John R. Bell: Chief Steward of the Battleship MAINE
An article in last February’s Out of the Attic series of the Alexandria Times intrigued me as the history was Naval and within my Old Town neighborhood. The topic was John R. Bell: Chief Steward of the Battleship MAINE. It’s an appropriate topic for Black History Month 2023. This February 15th 2023 is also the 125th anniversary of the MAINE disaster. The article is a short easy read on page 21 of 24 here.
Bell’s boyhood home “which stood back from the street on the north side of Wolfe Street, between Fairfax and Lee.” is easily discoverable today as 215 Wolfe Street. The home is pictured here and it’s nice to see the current private owner fly the stars and stripes.
By 1910, Congress had appropriated money to raise the MAINE, recover the dead for burial at Arlington National Cemetery, and ensure the Ship’s mast was recovered in order to erect a memorial at Arlington. When Bell’s watch was found during the 1912 salvage operation in Havana, his remains were most assuredly one of the 75 dead recovered. These 75 joined 185 of their shipmates in Section 24 of Arlington. To this day, Section 24 is the only burial section at the cemetery that is reserved for the dead from one particular historic event, in this case, the sinking of the MAINE.
John R. Bell has no grave marker in his name in Section 24 so he is likely buried as one of the scores of unknown Marines and Sailors there.
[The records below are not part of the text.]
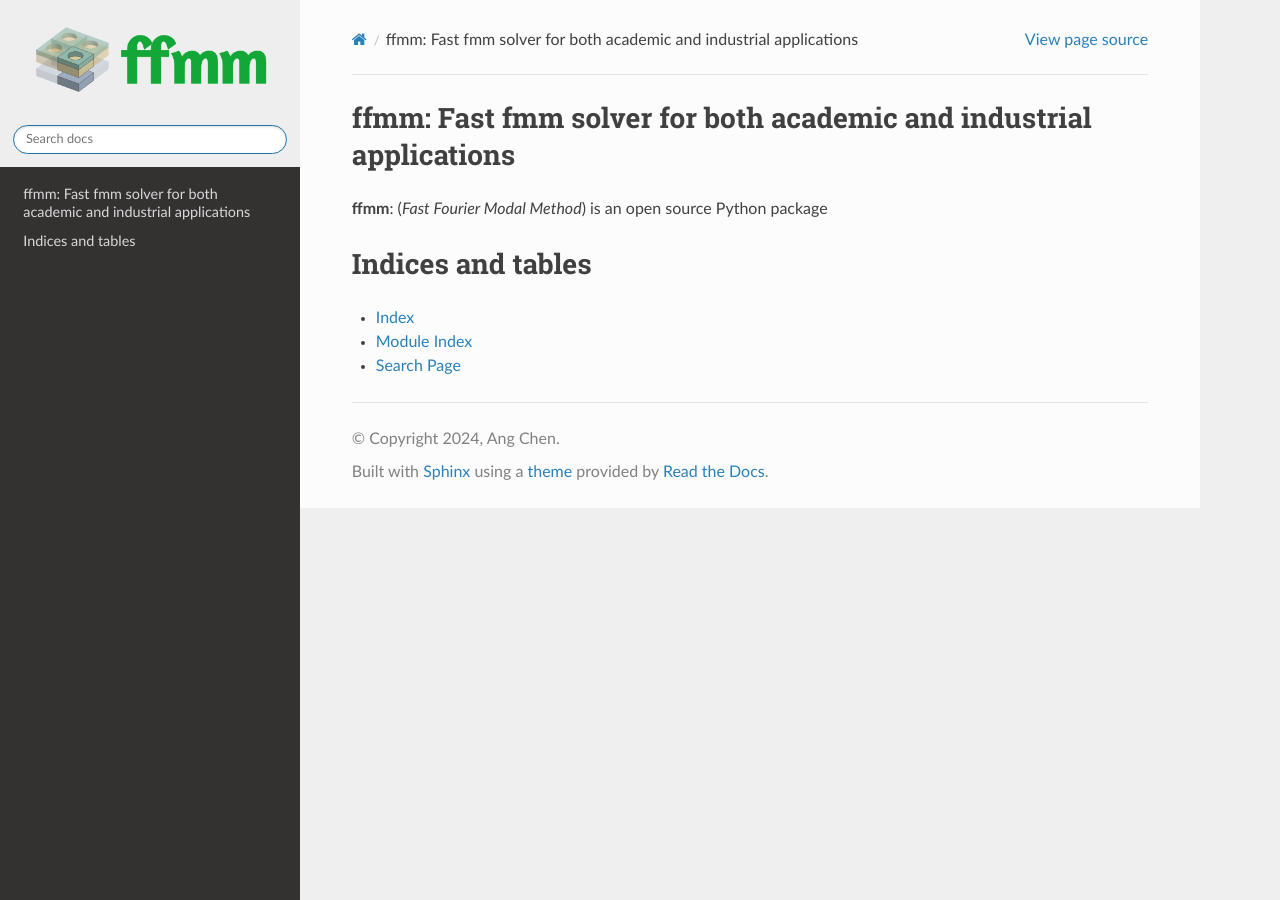
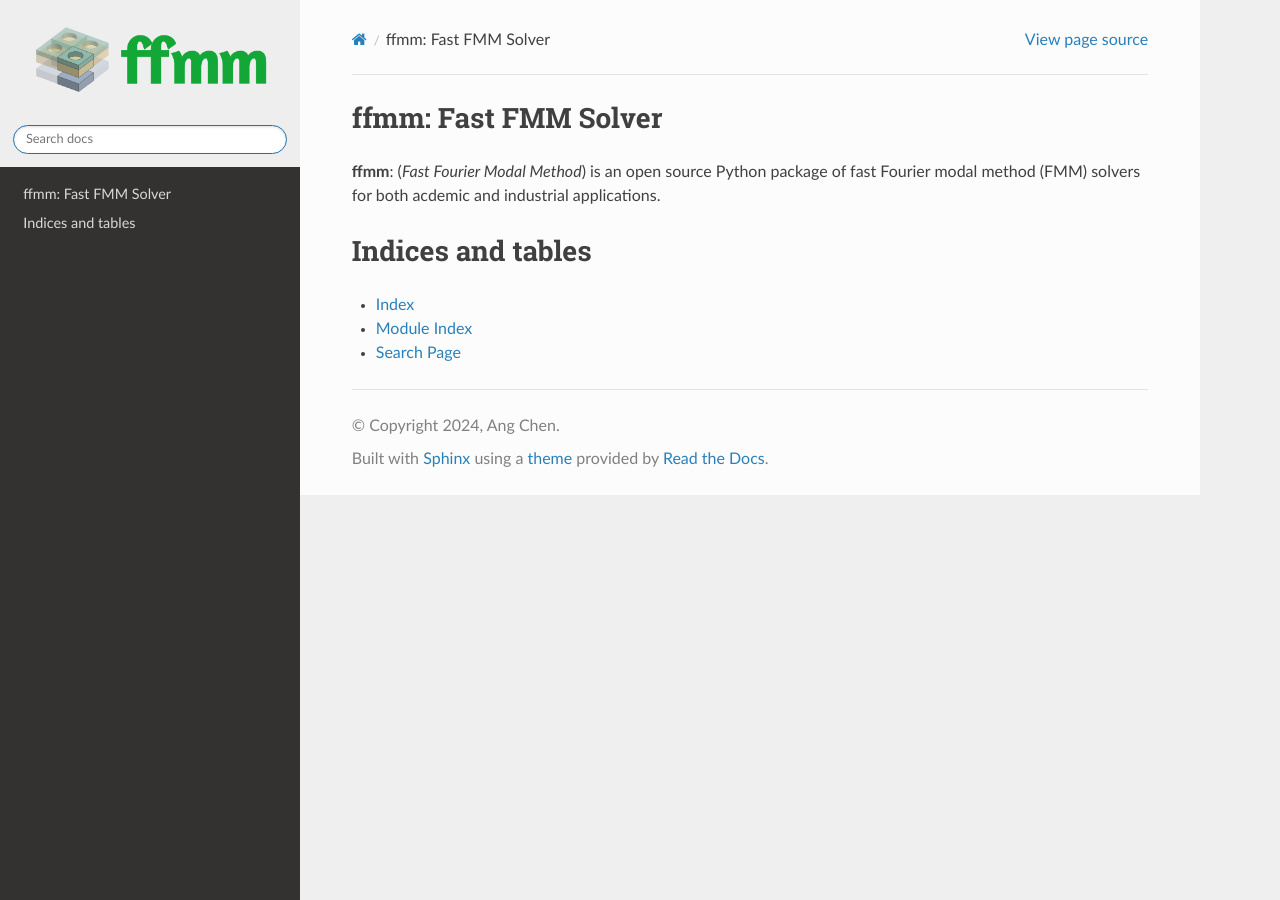
Before and after one commit to angchen0325/ffmm, a Sphinx documentation site: the page built from source/index.rst, in a window 1280 px wide. Built offline with Sphinx 7.4.7 and the Read the Docs theme 2.0.0, drawn with Linux system fonts in a browser that asks for light colours.

Commit message:
Update index.rst

```diff
--- a/source/index.rst
+++ b/source/index.rst
@@ -3,10 +3,11 @@
    You can adapt this file completely to your liking, but it should at least
    contain the root `toctree` directive.
 
-ffmm: Fast fmm solver for both academic and industrial applications
+ffmm: Fast FMM Solver
 ========================================================================
 
-**ffmm**: (*Fast Fourier Modal Method*) is an open source Python package
+**ffmm**: (*Fast Fourier Modal Method*) is an open source Python package of fast Fourier modal method (FMM) solvers
+for both acdemic and industrial applications.
 
 
 .. toctree::
```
His name is inscribed on the memorial very near to its ceremonial entrance.